→ **Requirement**
Go through the entries one line at a time, and gather every line that has the word "ChartBar".

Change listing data
────

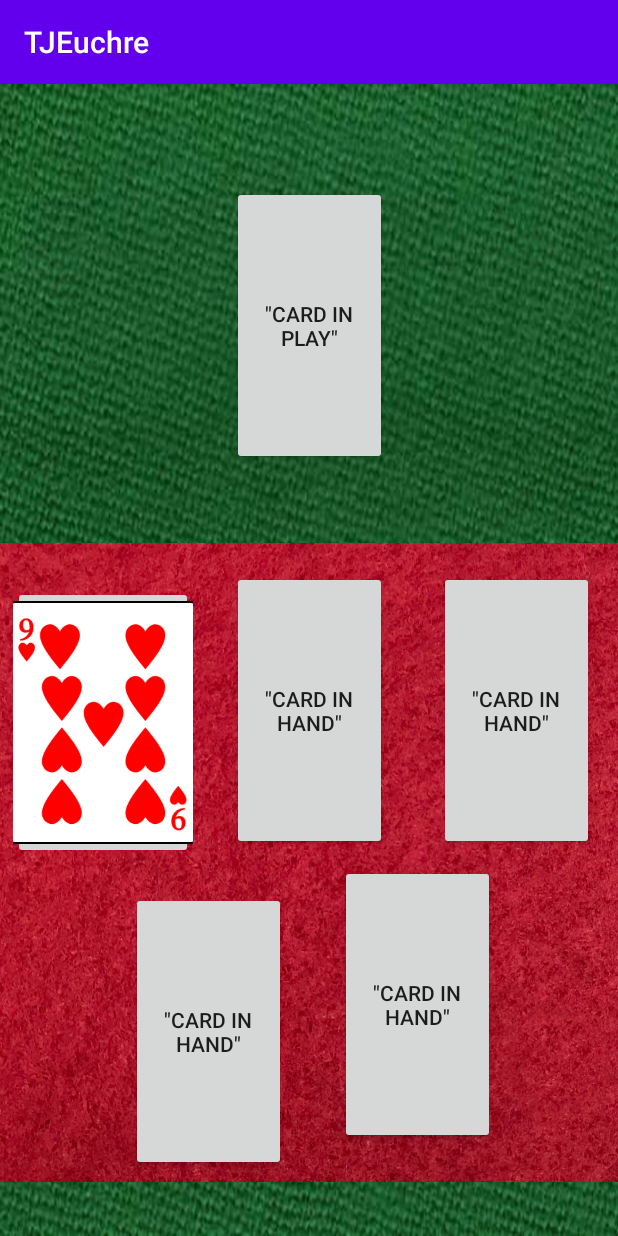
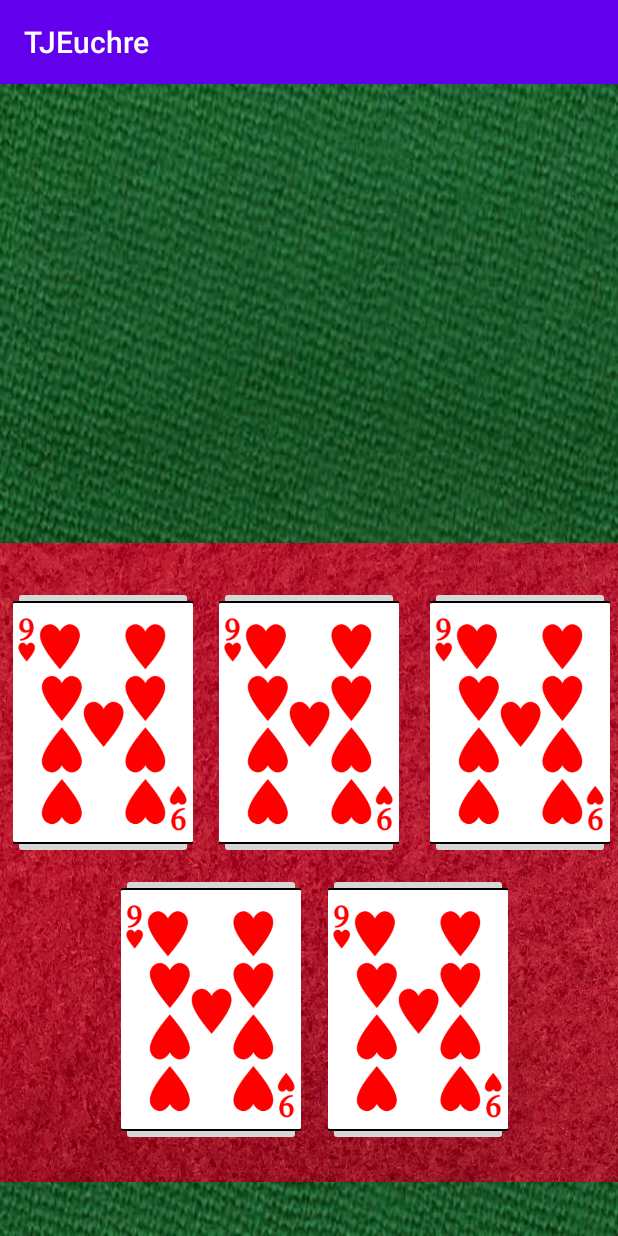
Before and after one commit to jfmurie/TJ_euchre, an Android app: the GameScreen screen opened directly, with no data from a screen before it, on a phone screen of 412 x 824 dp. Run offline under Robolectric (Android 15) with nearby library versions, the phone set to English and light mode, and no system bars; Roboto replaces fonts that are not available here.

Commit message:
game screen functionality

```diff
--- a/app/src/main/AndroidManifest.xml
+++ b/app/src/main/AndroidManifest.xml
@@ -6,6 +6,8 @@
     <dist:module dist:instant="true" />
     <application
         android:allowBackup="true"
+        android:hardwareAccelerated="false"
+        android:largeHeap="true"
         android:icon="@mipmap/ic_launcher"
         android:label="@string/app_name"
         android:roundIcon="@mipmap/ic_launcher_round"
--- a/app/src/main/java/com/example/tjeuchre/GameScreen.java
+++ b/app/src/main/java/com/example/tjeuchre/GameScreen.java
@@ -1,13 +1,69 @@
 package com.example.tjeuchre;
-
+import android.animation.AnimatorSet;
+import android.animation.ObjectAnimator;
 import android.support.v7.app.AppCompatActivity;
 import android.os.Bundle;
+import android.view.View;
+import android.widget.ImageButton;
+import android.widget.ImageView;
+
 
 public class GameScreen extends AppCompatActivity {
-
+    private ImageButton imageButtonTL;
+    private ImageButton imageButtonTC;
+    private ImageButton imageButtonTR;
+    private ImageButton imageButtonBL;
+    private ImageButton imageButtonBR;
+    long animationDuration = 300;//mili
     @Override
     protected void onCreate(Bundle savedInstanceState) {
         super.onCreate(savedInstanceState);
         setContentView(R.layout.activity_game_screen);
+        imageButtonTL = (ImageButton) findViewById(R.id.imageButtonTL);
+        imageButtonTC = (ImageButton) findViewById(R.id.imageButtonTC);
+        imageButtonTR = (ImageButton) findViewById(R.id.imageButtonTR);
+        imageButtonBL = (ImageButton) findViewById(R.id.imageButtonBL);
+        imageButtonBR = (ImageButton) findViewById(R.id.imageButtonBR);
     }
+    public void cardToPlayTL(View view){
+        ObjectAnimator animatorX = ObjectAnimator.ofFloat(imageButtonTL, "x", 372f);
+        ObjectAnimator animatorY = ObjectAnimator.ofFloat(imageButtonTL, "y", 49f);
+        animatorX.setDuration(animationDuration);
+        AnimatorSet animatorSet = new AnimatorSet();
+        animatorSet.playTogether(animatorX, animatorY);
+        animatorSet.start();
+    }
+    public void cardToPlayTC(View view){
+        ObjectAnimator animatorX = ObjectAnimator.ofFloat(imageButtonTC, "x", 372f);
+        ObjectAnimator animatorY = ObjectAnimator.ofFloat(imageButtonTC, "y", 49f);
+        animatorX.setDuration(animationDuration);
+        AnimatorSet animatorSet = new AnimatorSet();
+        animatorSet.playTogether(animatorX, animatorY);
+        animatorSet.start();
+    }
+    public void cardToPlayTR(View view){
+        ObjectAnimator animatorX = ObjectAnimator.ofFloat(imageButtonTR, "x", 372f);
+        ObjectAnimator animatorY = ObjectAnimator.ofFloat(imageButtonTR, "y", 49f);
+        animatorX.setDuration(animationDuration);
+        AnimatorSet animatorSet = new AnimatorSet();
+        animatorSet.playTogether(animatorX, animatorY);
+        animatorSet.start();
+    }
+    public void cardToPlayBL(View view){
+        ObjectAnimator animatorX = ObjectAnimator.ofFloat(imageButtonBL, "x", 372f);
+        ObjectAnimator animatorY = ObjectAnimator.ofFloat(imageButtonBL, "y", 49f);
+        animatorX.setDuration(animationDuration);
+        AnimatorSet animatorSet = new AnimatorSet();
+        animatorSet.playTogether(animatorX, animatorY);
+        animatorSet.start();
+    }
+    public void cardToPlayBR(View view){
+        ObjectAnimator animatorX = ObjectAnimator.ofFloat(imageButtonBR, "x", 372f);
+        ObjectAnimator animatorY = ObjectAnimator.ofFloat(imageButtonBR, "y", 49f);
+        animatorX.setDuration(animationDuration);
+        AnimatorSet animatorSet = new AnimatorSet();
+        animatorSet.playTogether(animatorX, animatorY);
+        animatorSet.start();
+    }
+
 }
--- a/app/src/main/res/layout/activity_game_screen.xml
+++ b/app/src/main/res/layout/activity_game_screen.xml
@@ -20,90 +20,8 @@
         app:layout_constraintVertical_bias="0.0"
         app:srcCompat="@drawable/red" />
 
-    <Button
-        android:id="@+id/button5"
-        android:layout_width="103dp"
-        android:layout_height="186dp"
-        android:layout_marginStart="87dp"
-        android:layout_marginLeft="87dp"
-        android:layout_marginTop="502dp"
-        android:layout_marginEnd="221dp"
-        android:layout_marginRight="221dp"
-        android:layout_marginBottom="43dp"
-        android:text='"Card in hand"'
-        app:layout_constraintBottom_toBottomOf="parent"
-        app:layout_constraintEnd_toEndOf="parent"
-        app:layout_constraintHorizontal_bias="1.0"
-        app:layout_constraintStart_toStartOf="parent"
-        app:layout_constraintTop_toTopOf="parent"
-        app:layout_constraintVertical_bias="1.0" />
-
-    <Button
-        android:id="@+id/button6"
-        android:layout_width="103dp"
-        android:layout_height="186dp"
-        android:layout_marginStart="292dp"
-        android:layout_marginLeft="292dp"
-        android:layout_marginTop="306dp"
-        android:layout_marginEnd="16dp"
-        android:layout_marginRight="16dp"
-        android:layout_marginBottom="239dp"
-        android:text='"Card in hand"'
-        app:layout_constraintBottom_toBottomOf="parent"
-        app:layout_constraintEnd_toEndOf="parent"
-        app:layout_constraintStart_toStartOf="parent"
-        app:layout_constraintTop_toTopOf="parent" />
-
-    <Button
-        android:id="@+id/button3"
-        android:layout_width="103dp"
-        android:layout_height="186dp"
-        android:layout_marginStart="154dp"
-        android:layout_marginLeft="154dp"
-        android:layout_marginTop="306dp"
-        android:layout_marginEnd="154dp"
-        android:layout_marginRight="154dp"
-        android:layout_marginBottom="239dp"
-        android:text='"Card in hand"'
-        app:layout_constraintBottom_toBottomOf="parent"
-        app:layout_constraintEnd_toEndOf="parent"
-        app:layout_constraintStart_toStartOf="parent"
-        app:layout_constraintTop_toTopOf="parent" />
-
-    <Button
-        android:id="@+id/button4"
-        android:layout_width="103dp"
-        android:layout_height="186dp"
-        android:layout_marginStart="226dp"
-        android:layout_marginLeft="226dp"
-        android:layout_marginTop="502dp"
-        android:layout_marginEnd="82dp"
-        android:layout_marginRight="82dp"
-        android:layout_marginBottom="43dp"
-        android:text='"Card in hand"'
-        app:layout_constraintBottom_toBottomOf="parent"
-        app:layout_constraintEnd_toEndOf="parent"
-        app:layout_constraintStart_toStartOf="parent"
-        app:layout_constraintTop_toTopOf="parent" />
-
-    <Button
-        android:id="@+id/button"
-        android:layout_width="103dp"
-        android:layout_height="186dp"
-        android:layout_marginStart="154dp"
-        android:layout_marginLeft="154dp"
-        android:layout_marginTop="49dp"
-        android:layout_marginEnd="154dp"
-        android:layout_marginRight="154dp"
-        android:layout_marginBottom="496dp"
-        android:text='"Card in play"'
-        app:layout_constraintBottom_toBottomOf="parent"
-        app:layout_constraintEnd_toEndOf="parent"
-        app:layout_constraintStart_toStartOf="parent"
-        app:layout_constraintTop_toTopOf="parent" />
-
     <ImageButton
-        android:id="@+id/imageButton5"
+        android:id="@+id/imageButtonTL"
         android:layout_width="120dp"
         android:layout_height="182dp"
         android:layout_marginStart="8dp"
@@ -112,6 +30,7 @@
         android:layout_marginEnd="283dp"
         android:layout_marginRight="283dp"
         android:layout_marginBottom="233dp"
+        android:onClick="cardToPlayTL"
         android:scaleType="centerCrop"
         app:layout_constraintBottom_toBottomOf="parent"
         app:layout_constraintEnd_toEndOf="parent"
@@ -119,4 +38,78 @@
         app:layout_constraintTop_toTopOf="parent"
         app:srcCompat="@drawable/a091" />
 
+    <ImageButton
+        android:id="@+id/imageButtonBR"
+        android:layout_width="120dp"
+        android:layout_height="182dp"
+        android:layout_marginStart="218dp"
+        android:layout_marginLeft="218dp"
+        android:layout_marginTop="507dp"
+        android:layout_marginEnd="73dp"
+        android:layout_marginRight="73dp"
+        android:layout_marginBottom="42dp"
+        android:onClick="cardToPlayBR"
+        android:scaleType="centerCrop"
+        app:layout_constraintBottom_toBottomOf="parent"
+        app:layout_constraintEnd_toEndOf="parent"
+        app:layout_constraintStart_toStartOf="parent"
+        app:layout_constraintTop_toTopOf="parent"
+        app:srcCompat="@drawable/a091" />
+
+    <ImageButton
+        android:id="@+id/imageButtonBL"
+        android:layout_width="120dp"
+        android:layout_height="182dp"
+        android:layout_marginStart="80dp"
+        android:layout_marginLeft="80dp"
+        android:layout_marginTop="507dp"
+        android:layout_marginEnd="211dp"
+        android:layout_marginRight="211dp"
+        android:layout_marginBottom="42dp"
+        android:onClick="cardToPlayBL"
+        android:scaleType="centerCrop"
+        app:layout_constraintBottom_toBottomOf="parent"
+        app:layout_constraintEnd_toEndOf="parent"
+        app:layout_constraintStart_toStartOf="parent"
+        app:layout_constraintTop_toTopOf="parent"
+        app:srcCompat="@drawable/a091" />
+
+    <ImageButton
+        android:id="@+id/imageButtonTR"
+        android:layout_width="120dp"
+        android:layout_height="182dp"
+        android:layout_marginStart="286dp"
+        android:layout_marginLeft="286dp"
+        android:layout_marginTop="316dp"
+        android:layout_marginEnd="5dp"
+        android:layout_marginRight="5dp"
+        android:layout_marginBottom="233dp"
+        android:onClick="cardToPlayTR"
+        android:scaleType="centerCrop"
+        app:layout_constraintBottom_toBottomOf="parent"
+        app:layout_constraintEnd_toEndOf="parent"
+        app:layout_constraintStart_toStartOf="parent"
+        app:layout_constraintTop_toTopOf="parent"
+        app:srcCompat="@drawable/a091" />
+
+    <ImageButton
+        android:id="@+id/imageButtonTC"
+        android:layout_width="120dp"
+        android:layout_height="182dp"
+        android:layout_marginStart="145dp"
+        android:layout_marginLeft="145dp"
+        android:layout_marginTop="316dp"
+        android:layout_marginEnd="146dp"
+        android:layout_marginRight="146dp"
+        android:layout_marginBottom="233dp"
+        android:onClick="cardToPlayTC"
+        android:scaleType="centerCrop"
+        app:layout_constraintBottom_toBottomOf="parent"
+        app:layout_constraintEnd_toEndOf="parent"
+        app:layout_constraintStart_toStartOf="parent"
+        app:layout_constraintTop_toTopOf="parent"
+        app:srcCompat="@drawable/a091" />
+
+
+
 </android.support.constraint.ConstraintLayout>
```
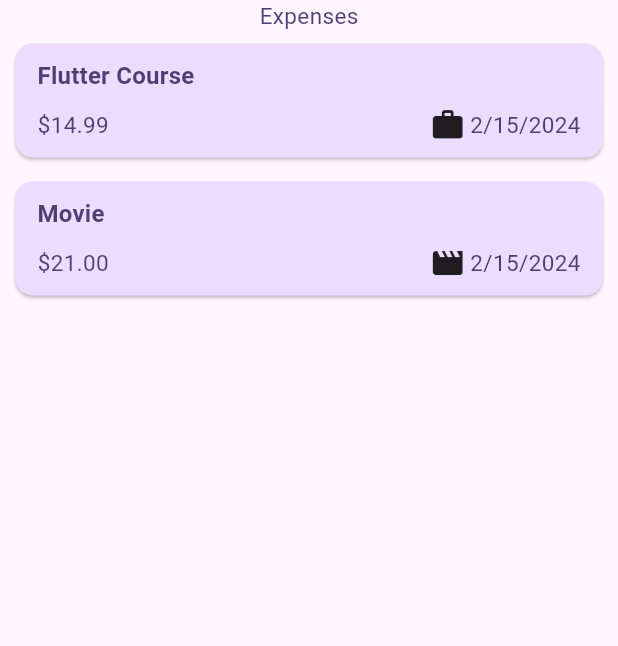
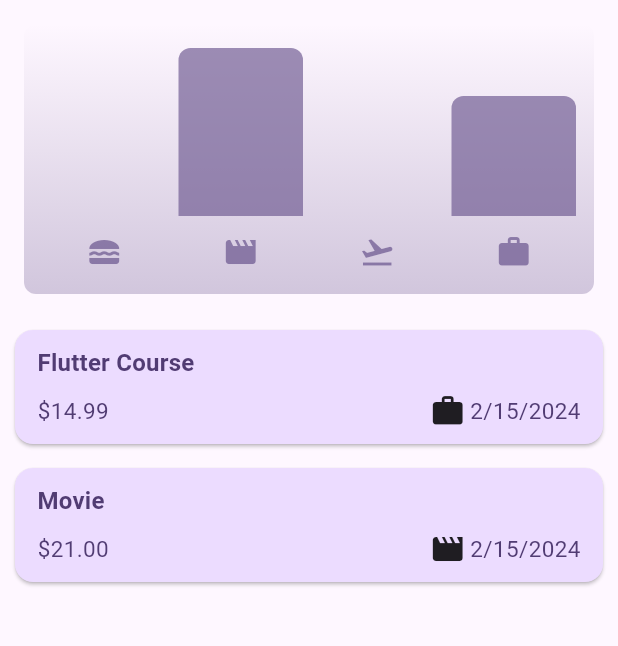
Before and after one commit to Kapil9861/Flutter, a Flutter app: the screen it shows after launch, on a phone screen of 412 x 824 dp, the part 84-730 px from its top. Run offline on Flutter 3.47's test engine with Material 3 defaults, Android fonts, the phone set to English and light mode, and no system bars; our stand-ins replace google_fonts.

Commit message:
Added chart that hows dynamic expenses in quantity

```diff
--- a/expense_tracker/lib/main.dart
+++ b/expense_tracker/lib/main.dart
@@ -8,6 +8,7 @@ var kDarkColorScheme = ColorScheme.fromSeed(
   brightness: Brightness.dark,
   seedColor: const Color.fromARGB(255, 5, 99, 125),
 );
+
 void main() {
   runApp(const MyApp());
 }
@@ -54,22 +55,27 @@ class MyApp extends StatelessWidget {
             fontSize: 18,
             fontWeight: FontWeight.normal,
             // this is not required as this will be overridden in the AppBar by its foreground Color
-              color:
-                  kColorScheme.onPrimaryContainer, //for manual and import use
+            color: kColorScheme.onPrimaryContainer, //for manual and import use
           ),
           titleMedium: TextStyle(
             fontSize: 16,
             fontWeight: FontWeight.bold,
             // this is not required as this will be overridden in the AppBar by its foreground Color
-              color:
-                  kColorScheme.onPrimaryContainer, //for manual and import use
+            color: kColorScheme.onPrimaryContainer, //for manual and import use
           ),
           bodyMedium: TextStyle(
             fontSize: 15,
             fontWeight: FontWeight.normal,
             // this is not required as this will be overridden in the AppBar by its foreground Color
             color: kColorScheme.onPrimaryContainer,
-            )),
+          ),
+          bodyLarge: TextStyle(
+            fontSize: 16,
+            fontWeight: FontWeight.normal,
+            // this is not required as this will be overridden in the AppBar by its foreground Color
+            color: kColorScheme.onPrimaryContainer,
+          ),
+        ),
         dialogTheme: const DialogTheme().copyWith(
           backgroundColor: kColorScheme.primaryContainer,
           //can't set foreground color so need to do it manually
--- a/expense_tracker/lib/models/expense_bucket.dart
+++ b/expense_tracker/lib/models/expense_bucket.dart
@@ -2,10 +2,14 @@ import 'package:expense_tracker/models/expense.dart';
 
 class ExpenseBucket {
   ExpenseBucket({required this.expenses, required this.category});
+  ExpenseBucket.forCategory(List<Expense> allExpenses, this.category)
+      : expenses = allExpenses
+            .where((expense) => expense.category == category)
+            .toList();
   final List<Expense> expenses;
   final Category category;
 
-  double get totalExpense {
+  double get totalExpenses {
     double sum = 0;
     for (final expense in expenses) {
       sum += expense.amount;
--- /dev/null
+++ b/expense_tracker/lib/widgets/chart/chart.dart
@@ -0,0 +1,96 @@
+import 'package:expense_tracker/models/expense_bucket.dart';
+import 'package:flutter/material.dart';
+
+import 'package:expense_tracker/widgets/chart/chart_bar.dart';
+import 'package:expense_tracker/models/expense.dart';
+
+class Chart extends StatelessWidget {
+  const Chart({super.key, required this.expenses});
+
+  final List<Expense> expenses;
+
+  List<ExpenseBucket> get buckets {
+    return [
+      ExpenseBucket.forCategory(expenses, Category.food),
+      ExpenseBucket.forCategory(expenses, Category.leisure),
+      ExpenseBucket.forCategory(expenses, Category.travel),
+      ExpenseBucket.forCategory(expenses, Category.work),
+    ];
+  }
+
+  double get maxTotalExpense {
+    double maxTotalExpense = 0;
+
+    for (final bucket in buckets) {
+      if (bucket.totalExpenses > maxTotalExpense) {
+        maxTotalExpense = bucket.totalExpenses;
+      }
+    }
+
+    return maxTotalExpense;
+  }
+
+  @override
+  Widget build(BuildContext context) {
+    final isDarkMode =
+        MediaQuery.of(context).platformBrightness == Brightness.dark;
+    return Container(
+      margin: const EdgeInsets.all(16),
+      padding: const EdgeInsets.symmetric(
+        vertical: 16,
+        horizontal: 8,
+      ),
+      width: double.infinity,
+      height: 180,
+      decoration: BoxDecoration(
+        borderRadius: BorderRadius.circular(8),
+        gradient: LinearGradient(
+          colors: [
+            Theme.of(context).colorScheme.primary.withOpacity(0.3),
+            Theme.of(context).colorScheme.primary.withOpacity(0.0)
+          ],
+          begin: Alignment.bottomCenter,
+          end: Alignment.topCenter,
+        ),
+      ),
+      child: Column(
+        children: [
+          Expanded(
+            child: Row(
+              crossAxisAlignment: CrossAxisAlignment.end,
+              children: [
+                for (final bucket in buckets) // alternative to map()
+                  ChartBar(
+                    fill: bucket.totalExpenses == 0
+                        ? 0
+                        : bucket.totalExpenses / maxTotalExpense,
+                  )
+              ],
+            ),
+          ),
+          const SizedBox(height: 12),
+          Row(
+            children: buckets
+                .map(
+                  (bucket) => Expanded(
+                    child: Padding(
+                      padding: const EdgeInsets.symmetric(horizontal: 4),
+                      child: Icon(
+                        categoryIcons[bucket.category],
+                        color: isDarkMode
+                            ? Theme.of(context).colorScheme.secondary
+                            : Theme.of(context)
+                                .colorScheme
+                                .primary
+                                .withOpacity(0.7),
+                      ),
+                    ),
+                  ),
+                )
+                .toList(),
+          )
+        ],
+      ),
+    );
+  }
+}
--- /dev/null
+++ b/expense_tracker/lib/widgets/chart/chart_bar.dart
@@ -0,0 +1,34 @@
+import 'package:flutter/material.dart';
+
+class ChartBar extends StatelessWidget {
+  const ChartBar({
+    super.key,
+    required this.fill,
+  });
+
+  final double fill;
+
+  @override
+  Widget build(BuildContext context) {
+    final isDarkMode =
+        MediaQuery.of(context).platformBrightness == Brightness.dark;
+    return Expanded(
+      child: Padding(
+        padding: const EdgeInsets.symmetric(horizontal: 4),
+        child: FractionallySizedBox(
+          heightFactor: fill,
+          child: DecoratedBox(
+            decoration: BoxDecoration(
+              shape: BoxShape.rectangle,
+              borderRadius:
+                  const BorderRadius.vertical(top: Radius.circular(8)),
+              color: isDarkMode
+                  ? Theme.of(context).colorScheme.secondary
+                  : Theme.of(context).colorScheme.primary.withOpacity(0.65),
+            ),
+          ),
+        ),
+      ),
+    );
+  }
+}
--- a/expense_tracker/lib/widgets/expenses.dart
+++ b/expense_tracker/lib/widgets/expenses.dart
@@ -1,3 +1,4 @@
+import 'package:expense_tracker/widgets/chart/chart.dart';
 import 'package:expense_tracker/widgets/expenses_list/expenses_list.dart';
 import 'package:expense_tracker/models/expense.dart';
 import 'package:expense_tracker/widgets/new_expenses.dart';
@@ -83,7 +84,7 @@ class _ExpensesState extends State<Expenses> {
       body: Column(
         children: [
           (_registeredExpenses.isNotEmpty)
-              ? const Text("Expenses")
+              ? Chart(expenses: _registeredExpenses)
               : Center(
                   heightFactor: 4,
                   child: Text(
--- a/expense_tracker/lib/widgets/new_expenses.dart
+++ b/expense_tracker/lib/widgets/new_expenses.dart
@@ -1,4 +1,4 @@
-// import 'package:expense_tracker/main.dart';
+import 'package:expense_tracker/main.dart';
 import 'package:flutter/material.dart';
 import 'package:expense_tracker/models/expense.dart';
 import 'package:google_fonts/google_fonts.dart';
```
Lines whose indentation alone changed are shown as unchanged.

────

→ **Solution**
+                  ChartBar(
+class ChartBar extends StatelessWidget {
+  const ChartBar({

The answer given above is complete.